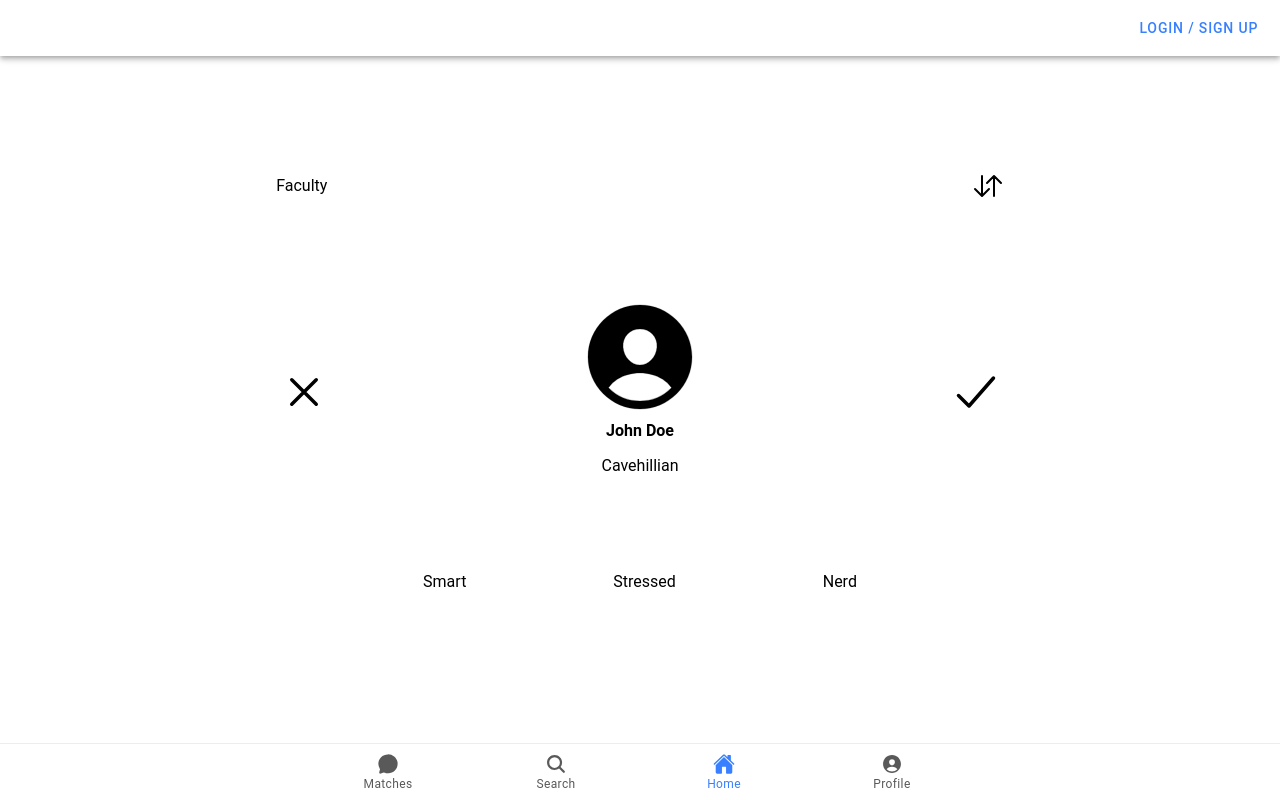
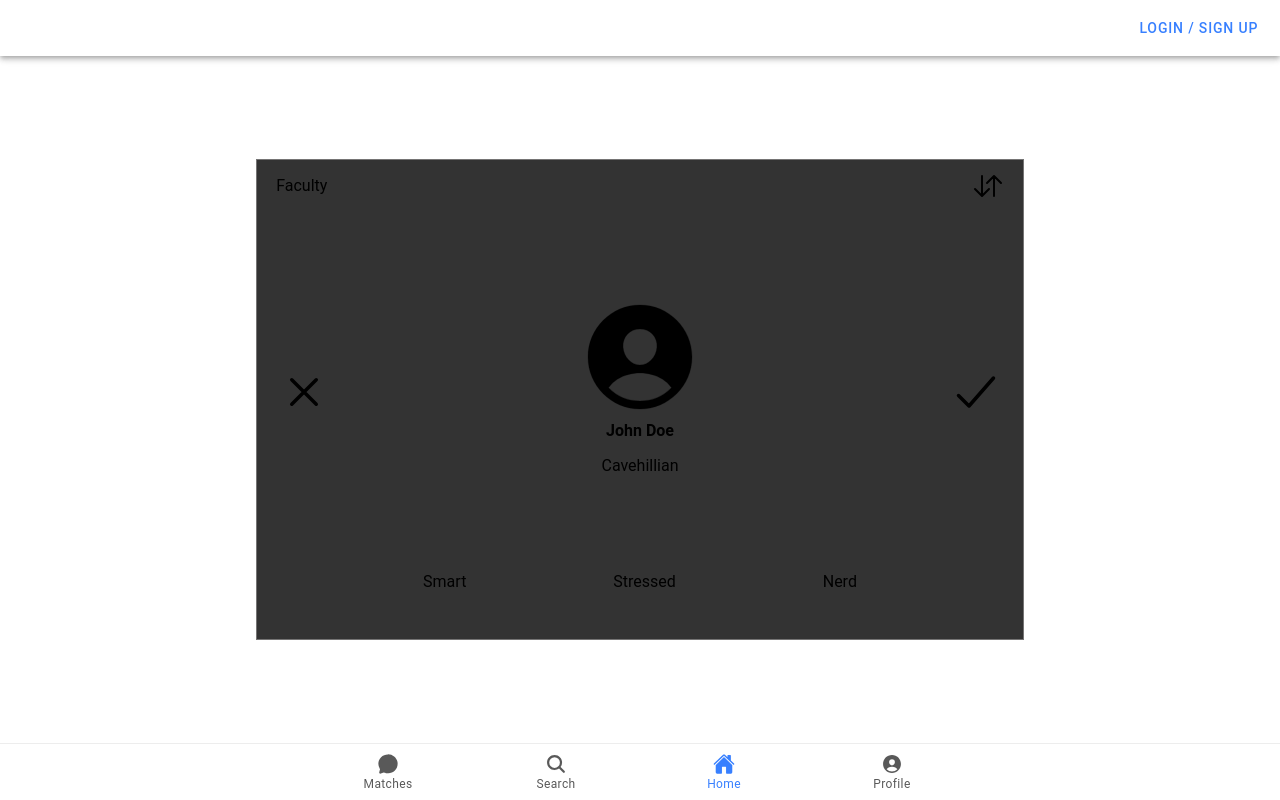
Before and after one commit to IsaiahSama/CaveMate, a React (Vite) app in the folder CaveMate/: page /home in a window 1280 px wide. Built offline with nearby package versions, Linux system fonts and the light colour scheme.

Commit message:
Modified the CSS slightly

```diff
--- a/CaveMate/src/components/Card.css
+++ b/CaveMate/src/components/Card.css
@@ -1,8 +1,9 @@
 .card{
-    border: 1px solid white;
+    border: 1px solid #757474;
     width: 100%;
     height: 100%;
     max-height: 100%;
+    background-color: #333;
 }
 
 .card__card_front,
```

──────

What is needed is the whole listing again, exactly as written, with the images left out.

■ **COMPLETED EXERCISE**:
Before and after one commit to IsaiahSama/CaveMate, a React (Vite) app in the folder CaveMate/: page /home in a window 1280 px wide. Built offline with nearby package versions, Linux system fonts and the light colour scheme.

Commit message:
Modified the CSS slightly

```diff
--- a/CaveMate/src/components/Card.css
+++ b/CaveMate/src/components/Card.css
@@ -1,8 +1,9 @@
 .card{
-    border: 1px solid white;
+    border: 1px solid #757474;
     width: 100%;
     height: 100%;
     max-height: 100%;
+    background-color: #333;
 }
 
 .card__card_front,
```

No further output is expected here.